B) The traveler drifts down to the floor at the snails pace imparted by simply letting go of a rotating bar. But when the traveler reaches the rim, it is moving at a much higher speed relative to the center. The traveler's feet are swept out from under them. They tumble until they have, through impact and friction, accelerated their body to the speed the wall is traveling at.

BUT, that would seem to indicate that while the traveler has fallen, their trajectory has been bent away from perpendicular, so that they are effectively striking the floor at an angle. The angle is closer to parallel to the "floor" at first, and only becomes perpendicular again once the traveler has been accelerated to same speed as the rim. But what force would bend the traveler's path through empty space between releasing the poll and landing?

• Interesting question. After he lets go of the bar, would he not continue to do backflips as he fell towards the floor. There would be nothing to stop him from doing those backflips. Sep 9, 2022 at 4:06
• Fair point, but if the rotational speed at the center is truly small the tumble could be avoided with the slightest flick of the wrist on release. The traveler is merely accounting for the difference in speed between their hands and their feet. However a flick of the wrist could not cause or negate the drastic differences between the the two scenarios I described. (Right?) Sep 9, 2022 at 17:49

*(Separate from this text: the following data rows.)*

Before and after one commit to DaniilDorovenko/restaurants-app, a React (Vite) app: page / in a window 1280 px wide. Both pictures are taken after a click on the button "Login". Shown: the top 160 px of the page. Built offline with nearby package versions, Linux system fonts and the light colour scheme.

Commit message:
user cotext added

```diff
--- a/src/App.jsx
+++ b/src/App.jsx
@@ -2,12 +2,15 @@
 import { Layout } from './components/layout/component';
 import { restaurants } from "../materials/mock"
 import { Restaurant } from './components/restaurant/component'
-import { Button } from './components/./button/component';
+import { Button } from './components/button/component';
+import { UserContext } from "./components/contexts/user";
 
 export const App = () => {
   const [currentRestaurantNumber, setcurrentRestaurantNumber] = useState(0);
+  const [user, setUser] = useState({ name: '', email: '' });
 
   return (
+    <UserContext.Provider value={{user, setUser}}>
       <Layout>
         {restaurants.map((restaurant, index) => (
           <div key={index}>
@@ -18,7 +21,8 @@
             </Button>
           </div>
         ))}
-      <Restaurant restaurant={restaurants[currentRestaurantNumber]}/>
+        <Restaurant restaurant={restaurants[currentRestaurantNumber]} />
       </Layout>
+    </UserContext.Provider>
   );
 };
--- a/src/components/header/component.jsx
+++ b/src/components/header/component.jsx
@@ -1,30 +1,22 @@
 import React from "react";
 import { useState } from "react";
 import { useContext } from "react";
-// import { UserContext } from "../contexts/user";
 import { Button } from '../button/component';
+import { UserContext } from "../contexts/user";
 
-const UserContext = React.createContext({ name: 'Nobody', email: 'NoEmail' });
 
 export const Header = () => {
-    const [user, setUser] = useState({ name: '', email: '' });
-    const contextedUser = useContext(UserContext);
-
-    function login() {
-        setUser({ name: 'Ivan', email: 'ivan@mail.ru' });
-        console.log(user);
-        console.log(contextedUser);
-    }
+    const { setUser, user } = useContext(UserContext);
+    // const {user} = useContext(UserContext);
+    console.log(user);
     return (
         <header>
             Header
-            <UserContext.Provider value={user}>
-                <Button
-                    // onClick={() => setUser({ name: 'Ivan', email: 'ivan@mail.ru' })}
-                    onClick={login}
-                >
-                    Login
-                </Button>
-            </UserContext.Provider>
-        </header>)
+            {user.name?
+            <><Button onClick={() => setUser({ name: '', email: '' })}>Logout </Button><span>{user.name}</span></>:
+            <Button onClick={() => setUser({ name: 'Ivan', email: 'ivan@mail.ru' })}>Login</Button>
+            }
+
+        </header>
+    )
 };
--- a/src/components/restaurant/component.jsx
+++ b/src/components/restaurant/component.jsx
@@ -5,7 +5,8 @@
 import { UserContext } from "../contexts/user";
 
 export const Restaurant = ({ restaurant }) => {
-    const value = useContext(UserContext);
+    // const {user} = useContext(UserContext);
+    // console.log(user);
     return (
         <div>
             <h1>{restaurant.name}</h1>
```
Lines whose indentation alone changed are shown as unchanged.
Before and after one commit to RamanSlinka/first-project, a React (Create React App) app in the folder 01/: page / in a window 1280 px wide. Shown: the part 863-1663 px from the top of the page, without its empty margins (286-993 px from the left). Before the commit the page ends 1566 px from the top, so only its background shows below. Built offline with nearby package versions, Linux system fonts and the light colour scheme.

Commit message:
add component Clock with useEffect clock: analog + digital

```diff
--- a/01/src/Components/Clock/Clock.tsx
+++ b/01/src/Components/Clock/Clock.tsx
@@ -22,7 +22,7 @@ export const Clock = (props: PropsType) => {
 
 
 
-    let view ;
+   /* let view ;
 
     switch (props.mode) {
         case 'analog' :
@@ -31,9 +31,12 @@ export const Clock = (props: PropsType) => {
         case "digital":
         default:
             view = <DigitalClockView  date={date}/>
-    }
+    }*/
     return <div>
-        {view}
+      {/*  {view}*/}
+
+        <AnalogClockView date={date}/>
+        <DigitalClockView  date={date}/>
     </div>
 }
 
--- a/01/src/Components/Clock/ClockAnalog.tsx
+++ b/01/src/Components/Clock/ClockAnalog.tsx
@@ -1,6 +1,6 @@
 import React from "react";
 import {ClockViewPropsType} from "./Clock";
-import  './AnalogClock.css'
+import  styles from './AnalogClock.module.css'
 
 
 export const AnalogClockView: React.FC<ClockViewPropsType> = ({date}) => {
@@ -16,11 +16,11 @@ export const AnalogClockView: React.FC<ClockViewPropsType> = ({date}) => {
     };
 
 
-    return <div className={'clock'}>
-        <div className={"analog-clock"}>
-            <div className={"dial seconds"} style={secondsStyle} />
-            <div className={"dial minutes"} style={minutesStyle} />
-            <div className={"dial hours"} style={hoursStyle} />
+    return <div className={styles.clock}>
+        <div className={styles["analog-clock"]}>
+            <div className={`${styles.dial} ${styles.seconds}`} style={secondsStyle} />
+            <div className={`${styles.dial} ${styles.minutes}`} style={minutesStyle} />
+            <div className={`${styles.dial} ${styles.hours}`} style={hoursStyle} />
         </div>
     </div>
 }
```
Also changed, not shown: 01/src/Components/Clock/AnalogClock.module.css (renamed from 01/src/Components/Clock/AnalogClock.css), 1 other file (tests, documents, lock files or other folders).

2 Answers

B is correct. Well, it would be a snail's pace radial speed, not a snail's pace relative tangential speed.

BUT, that would seem to indicate that while the traveler has fallen, their trajectory has been bent away from perpendicular, so that they are effectively striking the floor at an angle.

From the point of view of someone on the rim, yes. They would see someone floating down with significant horizontal speed.

But what force would bend the traveler's path through empty space between releasing the poll and landing?

In a non-inertial frame (such as that of a person on the rim), there are non-inertial forces (such as Coriolis) that appear to affect such trajectories. Video of ball on rotating table

Note that although the person is rotating with the speed of the station, the traveller does not have the horizontal/tangential speed that the rim does. They leave the pole with almost no tangential velocity. A person on the rim looking up would see the traveller leave the pole and immediately start drifting "backward" compared to the direction of rotation.

• But if the ball starts out at the exact center, net force is zero and it will not move outwards Sep 9, 2022 at 12:34

An alternative situation: suppose we have a fully pliable "person" who ends up in the shape of a disk or cylinder equally spaced around the axis of rotation. if the person is holding on to the pole with his hands, the rotation will cause him to be wound around the pole. There is no centripetal or centrifugal force being applied. If he lets go of the pole, he will hang in space as the space station rotates around him. There is no force in a radial direction.

Perhaps you are assuming the person is a rigid rod, so that his attachment to the center pole causes him to rotate. Their asymmetric shape now allows for the existence of net centripetal force.